Exercise directions ▸
Where does the word "begin" show up in the data? Please find each such line and copy it.

(Source records)
┌────────

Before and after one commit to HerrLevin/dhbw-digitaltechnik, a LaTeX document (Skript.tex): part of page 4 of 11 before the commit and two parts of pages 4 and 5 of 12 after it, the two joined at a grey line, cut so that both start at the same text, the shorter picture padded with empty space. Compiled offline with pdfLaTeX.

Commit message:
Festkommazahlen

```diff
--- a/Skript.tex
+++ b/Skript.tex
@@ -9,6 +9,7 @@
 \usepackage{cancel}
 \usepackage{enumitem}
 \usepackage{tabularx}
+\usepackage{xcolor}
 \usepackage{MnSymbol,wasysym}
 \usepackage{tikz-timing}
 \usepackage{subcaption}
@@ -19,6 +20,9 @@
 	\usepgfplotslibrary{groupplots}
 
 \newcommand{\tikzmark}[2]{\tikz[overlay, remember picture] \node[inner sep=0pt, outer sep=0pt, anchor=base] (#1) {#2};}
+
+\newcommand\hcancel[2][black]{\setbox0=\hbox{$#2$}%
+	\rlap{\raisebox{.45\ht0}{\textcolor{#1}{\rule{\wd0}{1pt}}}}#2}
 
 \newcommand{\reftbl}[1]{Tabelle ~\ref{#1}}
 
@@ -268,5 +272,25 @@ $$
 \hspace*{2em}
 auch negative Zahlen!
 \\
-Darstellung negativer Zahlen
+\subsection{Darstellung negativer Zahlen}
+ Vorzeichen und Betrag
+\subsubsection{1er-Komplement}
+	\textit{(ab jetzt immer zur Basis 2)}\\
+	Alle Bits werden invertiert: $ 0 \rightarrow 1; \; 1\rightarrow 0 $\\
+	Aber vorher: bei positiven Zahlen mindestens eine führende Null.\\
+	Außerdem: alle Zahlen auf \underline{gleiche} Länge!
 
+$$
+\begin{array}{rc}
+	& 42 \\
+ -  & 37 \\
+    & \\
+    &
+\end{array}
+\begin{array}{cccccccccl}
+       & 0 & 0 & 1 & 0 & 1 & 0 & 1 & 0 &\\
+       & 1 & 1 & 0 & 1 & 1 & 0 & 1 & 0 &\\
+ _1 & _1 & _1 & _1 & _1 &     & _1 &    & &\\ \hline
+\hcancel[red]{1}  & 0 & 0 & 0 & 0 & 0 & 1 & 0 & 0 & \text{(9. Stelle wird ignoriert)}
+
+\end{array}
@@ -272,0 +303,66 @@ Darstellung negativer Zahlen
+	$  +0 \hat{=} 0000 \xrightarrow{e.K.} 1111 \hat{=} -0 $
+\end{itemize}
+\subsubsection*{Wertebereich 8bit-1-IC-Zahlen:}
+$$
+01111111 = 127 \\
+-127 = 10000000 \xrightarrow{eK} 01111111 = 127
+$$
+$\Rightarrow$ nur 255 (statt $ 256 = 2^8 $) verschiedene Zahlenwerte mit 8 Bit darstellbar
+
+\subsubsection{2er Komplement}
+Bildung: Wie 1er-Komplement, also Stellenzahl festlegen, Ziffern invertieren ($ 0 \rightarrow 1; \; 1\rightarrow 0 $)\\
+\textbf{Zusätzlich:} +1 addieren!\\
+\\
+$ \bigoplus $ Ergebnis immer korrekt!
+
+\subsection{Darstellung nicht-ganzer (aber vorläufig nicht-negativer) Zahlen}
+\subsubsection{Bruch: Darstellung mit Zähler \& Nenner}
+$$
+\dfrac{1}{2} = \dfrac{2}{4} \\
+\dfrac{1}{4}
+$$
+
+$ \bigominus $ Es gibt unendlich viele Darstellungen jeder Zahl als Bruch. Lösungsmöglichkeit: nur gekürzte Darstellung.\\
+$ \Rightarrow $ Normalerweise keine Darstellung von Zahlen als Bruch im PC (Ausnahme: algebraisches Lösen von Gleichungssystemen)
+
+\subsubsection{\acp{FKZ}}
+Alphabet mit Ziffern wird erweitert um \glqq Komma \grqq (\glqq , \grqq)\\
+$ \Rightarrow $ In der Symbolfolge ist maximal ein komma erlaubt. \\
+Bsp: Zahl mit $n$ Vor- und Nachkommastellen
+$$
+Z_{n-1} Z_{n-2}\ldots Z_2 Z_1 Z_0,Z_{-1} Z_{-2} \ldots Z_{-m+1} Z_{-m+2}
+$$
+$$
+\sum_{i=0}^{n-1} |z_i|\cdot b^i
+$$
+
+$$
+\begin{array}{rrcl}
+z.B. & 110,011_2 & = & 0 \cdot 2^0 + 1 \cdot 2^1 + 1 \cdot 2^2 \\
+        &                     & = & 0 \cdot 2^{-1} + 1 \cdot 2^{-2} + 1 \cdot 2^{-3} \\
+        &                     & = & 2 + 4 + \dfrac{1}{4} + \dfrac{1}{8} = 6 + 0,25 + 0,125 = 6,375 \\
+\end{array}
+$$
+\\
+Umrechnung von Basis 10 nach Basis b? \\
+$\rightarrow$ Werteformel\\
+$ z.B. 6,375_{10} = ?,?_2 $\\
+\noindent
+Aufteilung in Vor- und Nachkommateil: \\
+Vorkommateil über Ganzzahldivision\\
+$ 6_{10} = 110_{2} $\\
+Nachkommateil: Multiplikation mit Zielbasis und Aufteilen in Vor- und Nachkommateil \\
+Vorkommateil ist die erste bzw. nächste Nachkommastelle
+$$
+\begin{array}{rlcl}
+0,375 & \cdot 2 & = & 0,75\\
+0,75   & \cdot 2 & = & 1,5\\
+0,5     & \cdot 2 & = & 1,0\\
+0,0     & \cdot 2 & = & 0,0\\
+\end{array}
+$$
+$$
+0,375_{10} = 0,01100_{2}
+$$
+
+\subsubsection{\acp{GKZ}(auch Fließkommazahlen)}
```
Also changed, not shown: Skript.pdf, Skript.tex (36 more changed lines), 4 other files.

└────────

Problem solution ▸
+\begin{array}{rc}
+\begin{array}{cccccccccl}
+\begin{array}{rrcl}
+\begin{array}{rlcl}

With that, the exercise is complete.